There's a revised plan for the Battery Maritime Building making the rounds, Downtown Express reports, and it's gaining community support. One problem: financing concerns may derail the whole thing. The hundred-year-old ferry building at the southern tip of Manhattan (where David Byrne's crazy organ thingy recently was exhibited) has been the subject of a controversial plan to add 135 hotel rooms and restaurant space on top. The size of the Rogers Marvel-designed rooftop addition was tweaked a few times, and the Landmarks Preservation Commission finally signed off on the shrunken design when developer the Dermot Company also promised to restore four historic cupolas on the water side of the building. The proposal is making its way through the public land review process, and Community Board 1 appears to be falling in line. The building's second-floor Great Hall, a columned space with a huge skylight, would be a public space with a food court and cultural events. But about that money thing.
On the project's estimated $150 million cost:
In May, Alex Adams, the project manager with Dermot, told Downtown Express that he would seek private financing in early 2009. He said he hoped the financial markets would have stabilized by then, allowing construction to start in 2009 and finish in 2011. This week, the Dermot Company declined to comment on the project. Peter Poulakakos, whose family is developing the Battery Maritime Building along with Dermot, said this week that financing is Dermot’s job, but he still can’t help but worry about the economy.
“I don’t know if it will get better,” Poulakakos said. “But you don’t stop moving. You still have to plan it and then hopefully it happens.”
For what it's worth, the city's Economic Development Corporation is pulling for the project. Hopefully they're not holding their breath.

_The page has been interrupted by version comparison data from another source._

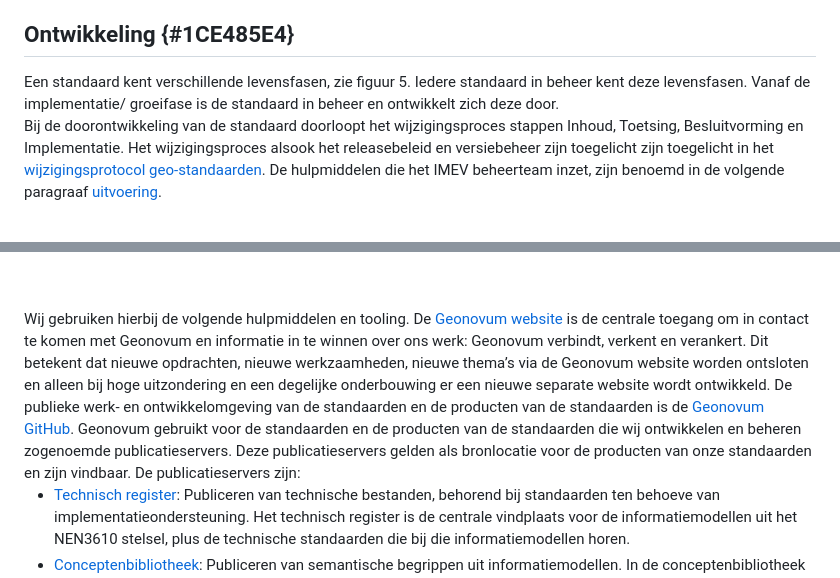
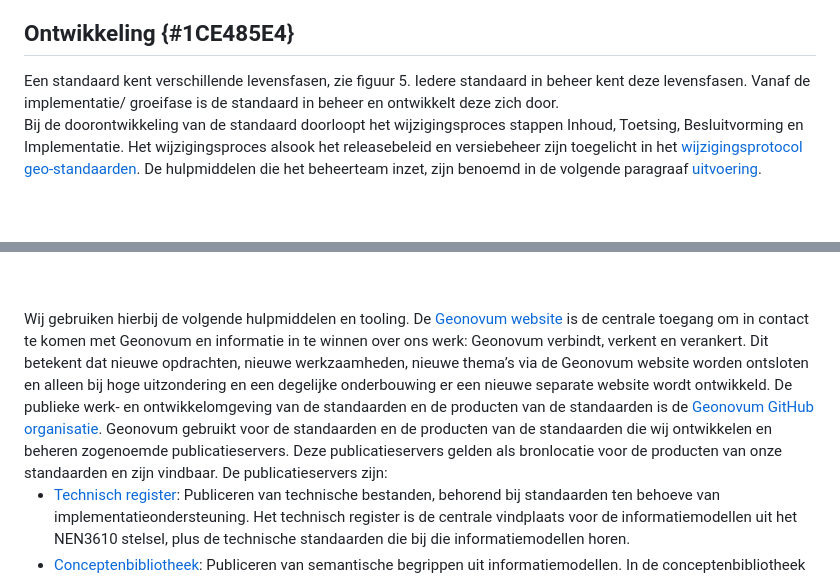
Before and after one commit to Geonovum/Geo-standaarden-beheerplan, a Markdown page: section_005.md, 2 parts joined by grey strips. GitHub-like rendering.

Commit message:
editorial

```diff
--- a/section_005.md
+++ b/section_005.md
@@ -25,8 +25,8 @@ Onderdeel van het wijzigingsproces is versiebeheer.
 <figcaption>Proces vaststellen nieuwe standaard</figcaption></figure>
 
 ## Ontwikkeling {#1CE485E4}
-Een standaard kent verschillende levensfasen, zie figuur 5. Iedere standaard in beheer kent deze levensfasen. Vanaf de implementatie/ groeifase is de standaard in beheer en ontwikkelt zich deze door.
-Bij de doorontwikkeling van de standaard doorloopt het wijzigingsproces stappen Inhoud, Toetsing, Besluitvorming en Implementatie. Het wijzigingsproces alsook het releasebeleid en versiebeheer zijn toegelicht zijn toegelicht in het <a href='https://docs.geostandaarden.nl/gsw/gsw/' target='_blank'>wijzigingsprotocol geo-standaarden</a>. De hulpmiddelen die het IMEV beheerteam inzet, zijn benoemd in de volgende paragraaf <a href='#78583B11'>uitvoering</a>.
+Een standaard kent verschillende levensfasen, zie figuur 5. Iedere standaard in beheer kent deze levensfasen. Vanaf de implementatie/ groeifase is de standaard in beheer en ontwikkelt deze zich door.
+Bij de doorontwikkeling van de standaard doorloopt het wijzigingsproces stappen Inhoud, Toetsing, Besluitvorming en Implementatie. Het wijzigingsproces alsook het releasebeleid en versiebeheer zijn toegelicht in het <a href='https://docs.geostandaarden.nl/gsw/gsw/' target='_blank'>wijzigingsprotocol geo-standaarden</a>. De hulpmiddelen die het beheerteam inzet, zijn benoemd in de volgende paragraaf <a href='#78583B11'>uitvoering</a>.
 <br/>
 <br/>
 <figure><img src='media/image5.png' alt='Levensfases van een standaard volgens BOMOS' style='width: 100%;'></img>
@@ -43,7 +43,7 @@ Voor de uitvoering van het beheer en de doorontwikkeling van de geo-standaarden
 <br/>
 Wij gebruiken hierbij de volgende hulpmiddelen en tooling.
 De <a href='https://www.geonovum.nl/' target='_blank'>Geonovum website</a> is de centrale toegang om in contact te komen met Geonovum en informatie in te winnen over ons werk: Geonovum verbindt, verkent en verankert. Dit betekent dat nieuwe opdrachten, nieuwe werkzaamheden, nieuwe thema’s via de Geonovum website worden ontsloten en alleen bij hoge uitzondering en een degelijke onderbouwing er een nieuwe separate website wordt ontwikkeld.
-De publieke werk- en ontwikkelomgeving van de standaarden en de producten van de standaarden is de <a href='https://github.com/Geonovum' target='_blank'>Geonovum GitHub</a>. Geonovum gebruikt voor de standaarden en de producten van de standaarden die wij ontwikkelen en beheren zogenoemde publicatieservers. Deze publicatieservers gelden als bronlocatie voor de producten van onze standaarden en zijn vindbaar. De publicatieservers zijn:
+De publieke werk- en ontwikkelomgeving van de standaarden en de producten van de standaarden is de <a href='https://github.com/Geonovum' target='_blank'>Geonovum GitHub organisatie</a>. Geonovum gebruikt voor de standaarden en de producten van de standaarden die wij ontwikkelen en beheren zogenoemde publicatieservers. Deze publicatieservers gelden als bronlocatie voor de producten van onze standaarden en zijn vindbaar. De publicatieservers zijn:
 
 <ul><li><a href='http://register.geostandaarden.nl/' target='_blank'>Technisch register</a>: Publiceren van technische bestanden, behorend bij standaarden ten behoeve van implementatieondersteuning. Het technisch register is de centrale vindplaats voor de informatiemodellen uit het NEN3610 stelsel, plus de technische standaarden die bij die informatiemodellen horen.</li>
 <li><a href='https://definities.geostandaarden.nl/' target='_blank'>Conceptenbibliotheek</a>: Publiceren van semantische begrippen uit informatiemodellen. In de conceptenbibliotheek zijn de definities van concepten die gebruikt worden in NEN3610 informatiemodellen opgenomen, waarmee wij harmonisatie en integratie bevorderen. Ten behoeve van de conceptenbibliotheek hebben we een <a href='https://staging-definities.geostandaarden.nl' target='_blank'>testomgeving van de conceptenbibliotheek.</a></li>
```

· Battery Maritime plan backed by residents, but will lenders agree? [Downtown Express]
· Battery Maritime Building coverage [Curbed]